## PROMPT
Please write out the data exactly, line by line.

________

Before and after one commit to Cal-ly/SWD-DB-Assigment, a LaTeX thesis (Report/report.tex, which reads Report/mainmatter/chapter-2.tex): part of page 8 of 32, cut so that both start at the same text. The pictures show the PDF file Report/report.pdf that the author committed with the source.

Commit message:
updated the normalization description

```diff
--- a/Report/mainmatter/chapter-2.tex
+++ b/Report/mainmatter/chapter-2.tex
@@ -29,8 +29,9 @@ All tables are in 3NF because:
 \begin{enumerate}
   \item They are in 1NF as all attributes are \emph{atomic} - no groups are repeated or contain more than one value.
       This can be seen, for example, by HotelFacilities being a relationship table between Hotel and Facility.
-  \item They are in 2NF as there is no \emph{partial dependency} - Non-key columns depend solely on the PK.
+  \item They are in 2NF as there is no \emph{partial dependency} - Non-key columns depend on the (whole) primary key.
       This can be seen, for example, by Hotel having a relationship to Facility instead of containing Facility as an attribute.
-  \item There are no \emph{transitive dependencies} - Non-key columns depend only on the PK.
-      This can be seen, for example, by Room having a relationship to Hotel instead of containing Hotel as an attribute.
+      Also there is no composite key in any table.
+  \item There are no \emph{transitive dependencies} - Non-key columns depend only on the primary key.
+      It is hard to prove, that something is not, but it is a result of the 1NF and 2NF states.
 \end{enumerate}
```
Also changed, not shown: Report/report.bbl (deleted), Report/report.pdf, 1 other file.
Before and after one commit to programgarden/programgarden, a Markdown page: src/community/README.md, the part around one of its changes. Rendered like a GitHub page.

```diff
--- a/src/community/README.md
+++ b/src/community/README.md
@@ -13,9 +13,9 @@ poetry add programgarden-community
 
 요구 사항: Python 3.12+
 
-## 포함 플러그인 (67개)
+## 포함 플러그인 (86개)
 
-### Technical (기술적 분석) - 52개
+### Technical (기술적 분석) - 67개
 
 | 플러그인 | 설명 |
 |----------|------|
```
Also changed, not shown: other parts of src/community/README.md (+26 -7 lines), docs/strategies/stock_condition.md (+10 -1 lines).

________

## REPLY
Before and after one commit to Cal-ly/SWD-DB-Assigment, a LaTeX thesis (Report/report.tex, which reads Report/mainmatter/chapter-2.tex): part of page 8 of 32, cut so that both start at the same text. The pictures show the PDF file Report/report.pdf that the author committed with the source.

Commit message:
updated the normalization description

```diff
--- a/Report/mainmatter/chapter-2.tex
+++ b/Report/mainmatter/chapter-2.tex
@@ -29,8 +29,9 @@ All tables are in 3NF because:
 \begin{enumerate}
   \item They are in 1NF as all attributes are \emph{atomic} - no groups are repeated or contain more than one value.
       This can be seen, for example, by HotelFacilities being a relationship table between Hotel and Facility.
-  \item They are in 2NF as there is no \emph{partial dependency} - Non-key columns depend solely on the PK.
+  \item They are in 2NF as there is no \emph{partial dependency} - Non-key columns depend on the (whole) primary key.
       This can be seen, for example, by Hotel having a relationship to Facility instead of containing Facility as an attribute.
-  \item There are no \emph{transitive dependencies} - Non-key columns depend only on the PK.
-      This can be seen, for example, by Room having a relationship to Hotel instead of containing Hotel as an attribute.
+      Also there is no composite key in any table.
+  \item There are no \emph{transitive dependencies} - Non-key columns depend only on the primary key.
+      It is hard to prove, that something is not, but it is a result of the 1NF and 2NF states.
 \end{enumerate}
```
Also changed, not shown: Report/report.bbl (deleted), Report/report.pdf, 1 other file.
Before and after one commit to programgarden/programgarden, a Markdown page: src/community/README.md, the part around one of its changes. Rendered like a GitHub page.

```diff
--- a/src/community/README.md
+++ b/src/community/README.md
@@ -13,9 +13,9 @@ poetry add programgarden-community
 
 요구 사항: Python 3.12+
 
-## 포함 플러그인 (67개)
+## 포함 플러그인 (86개)
 
-### Technical (기술적 분석) - 52개
+### Technical (기술적 분석) - 67개
 
 | 플러그인 | 설명 |
 |----------|------|
```
Also changed, not shown: other parts of src/community/README.md (+26 -7 lines), docs/strategies/stock_condition.md (+10 -1 lines).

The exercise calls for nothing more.